# TASK ITEM:
Whenever a line in the material below contains "file", copy that line.

--- MATERIAL FOR THE TASK Enclosed Below ---

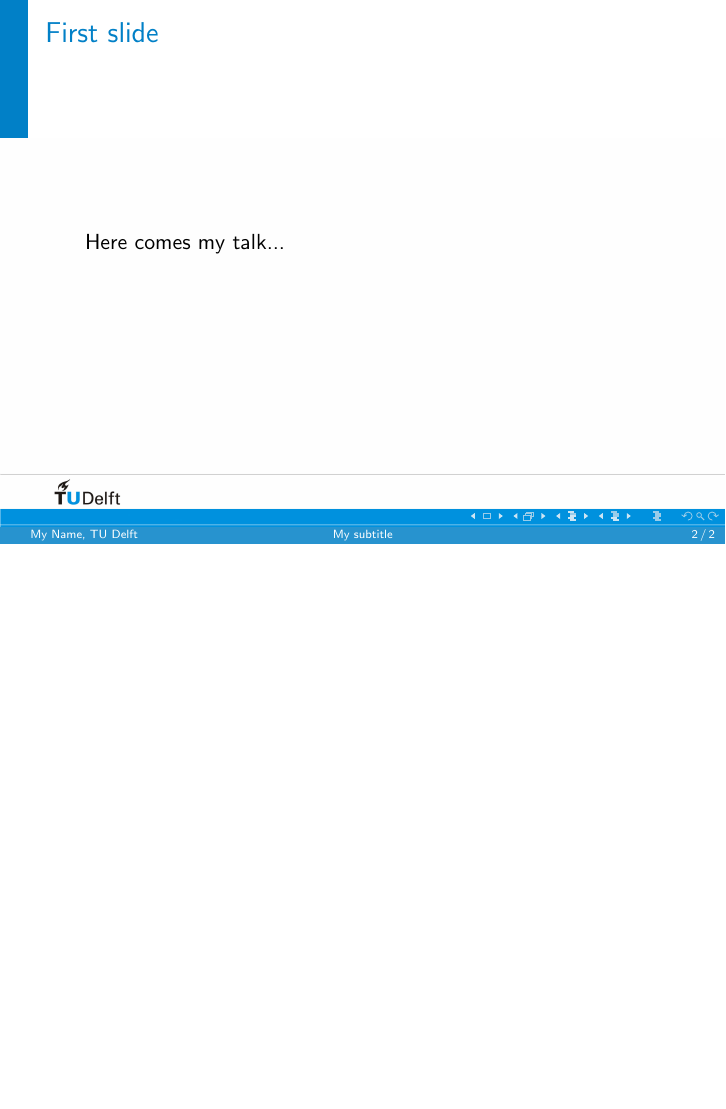
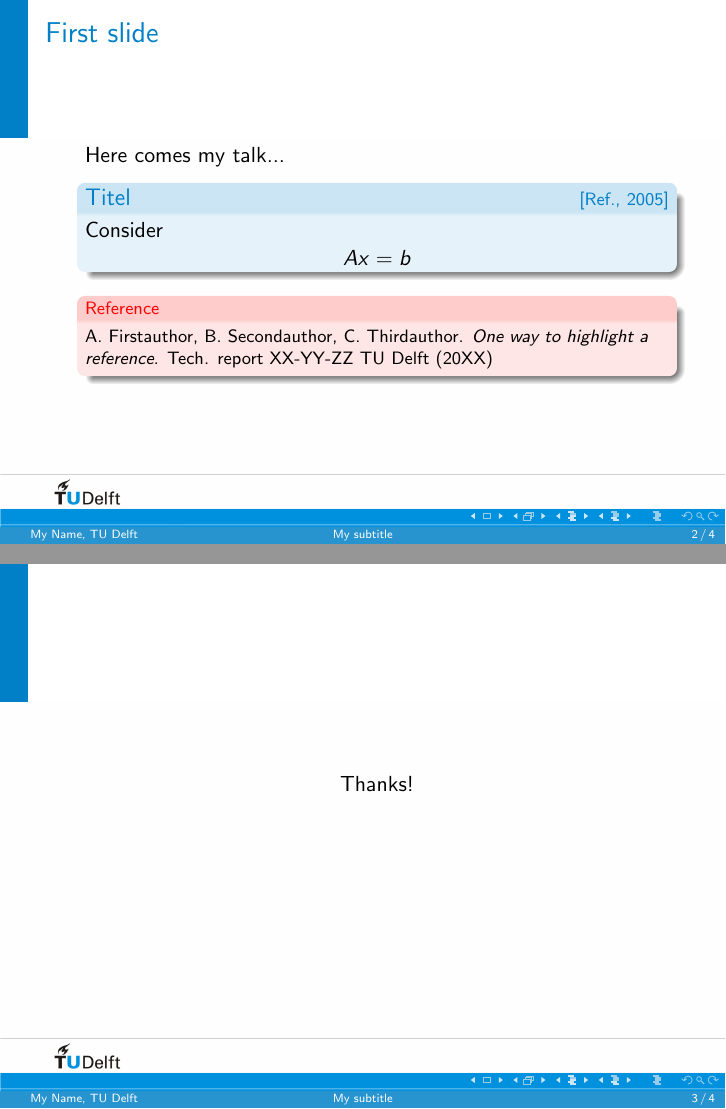
Before and after one commit to tudelft-diam-na/latex-slides, LaTeX slides (my_talk.tex, which reads beamerthemeboadilla.sty): page 2 of 2 before the commit and pages 2 and 3 of 4 after it, the two joined at a grey line, the shorter picture padded with empty space. Compiled offline with pdfLaTeX.

Commit message:
add minors to talk template, add license

```diff
--- a/beamerthemeboadilla.sty
+++ /dev/null
@@ -1,40 +0,0 @@
-% Copyright 2004 by Manuel Carro <mcarro@fi.upm.es>
-%
-% This file may be distributed and/or modified
-%
-% 1. under the LaTeX Project Public License and/or
-% 2. under the GNU Public License.
-%
-% See the file doc/licenses/LICENSE for more details.
-
-\ProvidesPackageRCS $Header: /Users/joseph/Documents/LaTeX/beamer/base/themes/theme/beamerthemeBoadilla.sty,v d02a7cf4d8ae 2010/06/17 09:11:41 rivanvx $
-
-\mode<presentation>
-
-\newif\ifbeamer@secheader
-\beamer@secheaderfalse
-
-\DeclareOptionBeamer{secheader}{\beamer@secheadertrue}
-\ProcessOptionsBeamer
-
-\usecolortheme{rose}
-\useinnertheme[shadow]{rounded}
-\usecolortheme{dolphin}
-\useoutertheme{infolines}
-
-
-% Tills' opinion: should be done in an inner theme, not here.
-
-\usesubitemizeitemtemplate{%
-    \tiny\raise1.5pt\hbox{\color{beamerstructure}$\blacktriangleright$}%
-}
-\usesubsubitemizeitemtemplate{%
-    \tiny\raise1.5pt\hbox{\color{beamerstructure}$\bigstar$}%
-}
-
-\setbeamersize{text margin left=1em,text margin right=1em}
-
-\ifbeamer@secheader\else\setbeamertemplate{headline}[default]\fi
-
-\mode
-<all>
--- a/my_talk.tex
+++ b/my_talk.tex
@@ -13,7 +13,7 @@
 
 
 \mode<presentation>
-{\usetheme{boadilla} % This theme will be changed into the TUDelft lay-out
+{\usetheme{Boadilla} % This theme will be changed into the TUDelft lay-out
  \setbeamercovered{transparent}}
 \definecolor{tudblue}{rgb}{.004,.50,.78} % definition TUDelft blue color
 \definecolor{tudlightblue}{rgb}{.004,.70,.98}
@@ -50,6 +50,34 @@ Delft, The Netherlands
 \begin{frame}
  \frametitle{First slide}
 Here comes my talk...
+
+  \begin{block}{Titel \hfill \footnotesize{[Ref., 2005]}}
+Consider
+\[
+    A x = b
+\]
+\end{block}
+
+\footnotesize{
+ \begin{alertblock}{\footnotesize{Reference}}
+ A. Firstauthor, B. Secondauthor, C. Thirdauthor. \emph{One way to highlight a reference.} Tech. report XX-YY-ZZ TU Delft (20XX)
+\end{alertblock}}
+\end{frame}
+
+\begin{frame}
+ \begin{center}
+  Thanks!
+ \end{center}
+
+\end{frame}
+
+
+\begin{frame}
+ \frametitle{\textbf{Further reading}}
+ \footnotesize{
+\begin{thebibliography}{9}
+ \bibitem{BG14} M. Name and M. Supervisor. \emph{Our amazing paper.} SIAM J. Sci. Comput., \textbf{37}(5), S90-S112 (2015).
+\end{thebibliography}}
 \end{frame}
 
 \end{document}
```
Also changed, not shown: 1 other file.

--- End of Enclosed MATERIAL FOR THE TASK ---

# THE ANSWER:
-% This file may be distributed and/or modified
-% See the file doc/licenses/LICENSE for more details.
Also changed, not shown: 1 other file.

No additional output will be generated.